The permissions on files determine who can read, write and execute the files.
- 'Read' permission allows the file to be viewed in a browser
- 'Write' permission allows specified others to edit the html file
- 'Execute' permission allows executable programs and commands to be run (this is not always relevant to html files unless they contain cgi scripts, downloadable software or multimedia applications)
You must make sure that the directories containing your web files have execute permission on them, otherwise the web server will not be able to read your home page.
Ownership of files
Personal home page files are owned by an individual who controls access to the files and directories. Central files are generally owned by the information service (ie owner = "info") but are sometimes owned by individuals.
It may be desirable for individuals other than the owner to be able to edit files. This can be done by giving 'write' permission to a defined group of users. New groups can be created and changes made to existing groups by using the UNIX groups tool.
When to set permissions
Files or directories that don't have group or public 'read' permission can be read only by the owner of the file.

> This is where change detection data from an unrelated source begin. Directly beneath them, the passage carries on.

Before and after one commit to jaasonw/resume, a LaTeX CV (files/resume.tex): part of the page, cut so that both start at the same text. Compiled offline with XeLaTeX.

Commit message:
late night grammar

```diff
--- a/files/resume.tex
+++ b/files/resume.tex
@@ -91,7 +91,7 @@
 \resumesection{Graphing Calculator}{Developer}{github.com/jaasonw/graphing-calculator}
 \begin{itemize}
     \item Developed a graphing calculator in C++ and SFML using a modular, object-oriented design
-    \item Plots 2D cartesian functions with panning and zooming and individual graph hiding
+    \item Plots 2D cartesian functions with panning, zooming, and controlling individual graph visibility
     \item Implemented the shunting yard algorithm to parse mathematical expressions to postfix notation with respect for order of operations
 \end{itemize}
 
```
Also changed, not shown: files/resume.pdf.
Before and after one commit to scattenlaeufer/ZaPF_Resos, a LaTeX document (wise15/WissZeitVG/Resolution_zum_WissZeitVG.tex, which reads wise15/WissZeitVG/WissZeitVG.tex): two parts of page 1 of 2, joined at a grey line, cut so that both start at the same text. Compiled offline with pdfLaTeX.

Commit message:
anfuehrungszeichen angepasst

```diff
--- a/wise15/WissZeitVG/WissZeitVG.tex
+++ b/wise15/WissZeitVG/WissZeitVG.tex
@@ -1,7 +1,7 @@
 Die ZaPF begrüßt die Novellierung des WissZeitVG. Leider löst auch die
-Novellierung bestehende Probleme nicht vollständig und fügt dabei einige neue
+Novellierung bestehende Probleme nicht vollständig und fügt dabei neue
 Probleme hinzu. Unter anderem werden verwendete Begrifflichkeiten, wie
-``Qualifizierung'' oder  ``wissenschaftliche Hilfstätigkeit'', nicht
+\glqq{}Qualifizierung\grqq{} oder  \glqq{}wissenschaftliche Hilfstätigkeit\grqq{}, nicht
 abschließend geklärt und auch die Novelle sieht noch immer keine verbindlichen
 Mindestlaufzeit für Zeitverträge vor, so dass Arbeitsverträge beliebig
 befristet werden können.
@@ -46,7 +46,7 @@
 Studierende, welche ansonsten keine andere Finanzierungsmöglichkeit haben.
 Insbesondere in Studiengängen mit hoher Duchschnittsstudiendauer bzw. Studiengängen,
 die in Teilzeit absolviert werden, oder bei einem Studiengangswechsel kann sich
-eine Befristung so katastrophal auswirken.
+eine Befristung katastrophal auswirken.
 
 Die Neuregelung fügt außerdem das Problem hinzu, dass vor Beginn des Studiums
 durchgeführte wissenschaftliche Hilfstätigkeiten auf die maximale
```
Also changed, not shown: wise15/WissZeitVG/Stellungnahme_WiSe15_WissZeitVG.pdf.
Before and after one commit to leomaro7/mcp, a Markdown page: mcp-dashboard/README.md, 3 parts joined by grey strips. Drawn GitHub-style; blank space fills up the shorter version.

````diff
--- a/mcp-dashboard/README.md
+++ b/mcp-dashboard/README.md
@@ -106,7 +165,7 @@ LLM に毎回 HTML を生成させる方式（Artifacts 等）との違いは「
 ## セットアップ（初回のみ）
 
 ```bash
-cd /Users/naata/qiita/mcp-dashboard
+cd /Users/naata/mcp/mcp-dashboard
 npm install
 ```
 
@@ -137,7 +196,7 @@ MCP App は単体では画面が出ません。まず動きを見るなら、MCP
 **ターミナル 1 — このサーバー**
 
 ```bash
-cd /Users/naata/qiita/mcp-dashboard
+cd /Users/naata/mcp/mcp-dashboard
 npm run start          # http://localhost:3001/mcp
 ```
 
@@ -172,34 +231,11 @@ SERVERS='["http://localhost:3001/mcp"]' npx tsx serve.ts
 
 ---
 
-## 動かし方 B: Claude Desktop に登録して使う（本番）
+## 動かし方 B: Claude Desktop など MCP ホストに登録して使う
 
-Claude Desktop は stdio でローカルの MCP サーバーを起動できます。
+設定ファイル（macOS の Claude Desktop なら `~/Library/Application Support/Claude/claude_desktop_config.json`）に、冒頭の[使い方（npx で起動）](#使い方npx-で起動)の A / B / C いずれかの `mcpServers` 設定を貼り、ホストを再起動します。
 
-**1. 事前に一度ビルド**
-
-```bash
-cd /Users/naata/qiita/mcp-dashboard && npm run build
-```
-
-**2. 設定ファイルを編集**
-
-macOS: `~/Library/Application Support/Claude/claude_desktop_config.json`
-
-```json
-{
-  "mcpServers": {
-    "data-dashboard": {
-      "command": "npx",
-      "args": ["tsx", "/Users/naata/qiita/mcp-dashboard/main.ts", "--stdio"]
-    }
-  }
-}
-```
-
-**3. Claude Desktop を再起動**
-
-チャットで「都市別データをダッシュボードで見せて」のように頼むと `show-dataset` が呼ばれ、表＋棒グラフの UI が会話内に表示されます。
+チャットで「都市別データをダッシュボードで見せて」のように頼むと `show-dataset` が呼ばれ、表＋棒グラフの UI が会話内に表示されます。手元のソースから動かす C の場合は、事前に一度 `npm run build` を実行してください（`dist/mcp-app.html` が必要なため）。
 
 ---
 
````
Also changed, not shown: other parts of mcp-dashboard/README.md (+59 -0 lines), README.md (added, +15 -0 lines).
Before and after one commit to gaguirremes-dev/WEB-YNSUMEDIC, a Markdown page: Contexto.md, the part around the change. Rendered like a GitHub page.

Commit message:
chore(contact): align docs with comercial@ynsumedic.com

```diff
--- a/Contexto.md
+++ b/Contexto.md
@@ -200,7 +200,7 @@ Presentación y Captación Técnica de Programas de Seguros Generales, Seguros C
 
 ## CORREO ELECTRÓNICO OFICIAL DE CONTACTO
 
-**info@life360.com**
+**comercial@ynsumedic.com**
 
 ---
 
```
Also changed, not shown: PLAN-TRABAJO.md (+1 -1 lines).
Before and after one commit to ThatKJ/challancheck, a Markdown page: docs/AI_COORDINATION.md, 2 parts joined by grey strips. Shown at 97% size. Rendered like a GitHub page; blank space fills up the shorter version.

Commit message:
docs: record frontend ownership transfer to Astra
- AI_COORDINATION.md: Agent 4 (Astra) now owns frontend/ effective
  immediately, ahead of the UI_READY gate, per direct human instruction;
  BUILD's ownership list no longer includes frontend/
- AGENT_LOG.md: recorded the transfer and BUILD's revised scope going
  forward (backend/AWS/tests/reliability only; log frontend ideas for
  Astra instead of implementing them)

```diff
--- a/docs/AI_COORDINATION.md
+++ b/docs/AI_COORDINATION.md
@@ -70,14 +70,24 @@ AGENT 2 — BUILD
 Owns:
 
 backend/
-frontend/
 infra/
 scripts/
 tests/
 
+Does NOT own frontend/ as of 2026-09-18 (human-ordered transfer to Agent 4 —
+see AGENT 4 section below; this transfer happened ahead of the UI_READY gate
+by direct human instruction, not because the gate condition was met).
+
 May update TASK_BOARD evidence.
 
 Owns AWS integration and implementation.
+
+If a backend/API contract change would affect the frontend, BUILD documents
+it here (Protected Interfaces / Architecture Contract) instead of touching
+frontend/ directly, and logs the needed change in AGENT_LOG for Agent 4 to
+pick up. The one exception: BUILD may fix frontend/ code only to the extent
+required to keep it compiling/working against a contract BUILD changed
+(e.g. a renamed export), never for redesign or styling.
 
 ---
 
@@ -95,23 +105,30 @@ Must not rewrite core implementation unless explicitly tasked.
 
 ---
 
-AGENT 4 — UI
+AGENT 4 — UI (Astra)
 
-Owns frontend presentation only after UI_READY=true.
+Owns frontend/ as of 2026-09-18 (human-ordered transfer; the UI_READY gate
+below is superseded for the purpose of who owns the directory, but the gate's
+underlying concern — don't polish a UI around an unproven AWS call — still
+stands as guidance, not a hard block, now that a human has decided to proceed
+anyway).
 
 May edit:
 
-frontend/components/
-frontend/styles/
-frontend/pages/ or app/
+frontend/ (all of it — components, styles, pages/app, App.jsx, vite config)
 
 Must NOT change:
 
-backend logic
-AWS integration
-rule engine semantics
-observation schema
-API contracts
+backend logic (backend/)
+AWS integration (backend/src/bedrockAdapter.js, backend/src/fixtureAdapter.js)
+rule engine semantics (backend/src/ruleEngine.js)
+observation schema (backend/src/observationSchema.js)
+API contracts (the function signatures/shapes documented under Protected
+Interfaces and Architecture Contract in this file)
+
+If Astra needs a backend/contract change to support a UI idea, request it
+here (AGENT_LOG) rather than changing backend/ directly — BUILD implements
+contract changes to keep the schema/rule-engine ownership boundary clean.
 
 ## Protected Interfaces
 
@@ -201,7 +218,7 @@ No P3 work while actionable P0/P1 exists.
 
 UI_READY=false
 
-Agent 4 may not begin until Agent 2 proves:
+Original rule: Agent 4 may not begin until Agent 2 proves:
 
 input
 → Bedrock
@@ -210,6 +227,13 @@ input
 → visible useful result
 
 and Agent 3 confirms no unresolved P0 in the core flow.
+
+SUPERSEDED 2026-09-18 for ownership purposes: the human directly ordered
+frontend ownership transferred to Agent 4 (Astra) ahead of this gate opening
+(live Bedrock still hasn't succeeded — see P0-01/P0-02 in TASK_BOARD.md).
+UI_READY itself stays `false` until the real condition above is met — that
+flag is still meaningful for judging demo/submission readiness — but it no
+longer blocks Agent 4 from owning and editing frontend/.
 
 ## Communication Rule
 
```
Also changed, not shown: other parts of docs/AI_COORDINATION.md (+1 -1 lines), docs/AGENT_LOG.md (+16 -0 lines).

If you do not want others to read your html files (eg, while they are being edited, backup copies, etc) you can store them in another directory, or remove the 'read' permission for the group or for others.
If you don't want others to be able to change or run your files, you should ensure that 'write' and 'execute' permissions are not set.
Except when editing by hand in UNIX, every time you save a file (whether it has been edited or not) the permissions are automatically changed to owner read/write/execute only.
Setting the permissions in UNIX
In the appropriate directory, use the ls (list) command to look at the permissions currently set for a particular file:
or, for all files in the current directory:
For most of your html files (ie those you want WWW browsers to be able to access) the permissions should look like this:
So, if a particular file has no access to anyone except you, the owner (ie -rwx------ , you will need to use the chmod command as follows:
chmod go+r filename
To do the same for all the html files in the current directory, use:
chmod go+r *.htm or chmod go+r *.html
When members of a group need to edit a file, give them 'write' permission by:
chmod g+w filename
Using this method, permissions for only one file or directory folder can be set at a time. If you want to set the permissions on several files simultaneously, you will need to use UNIX commands (as above).
View the reference guide for more UNIX commands.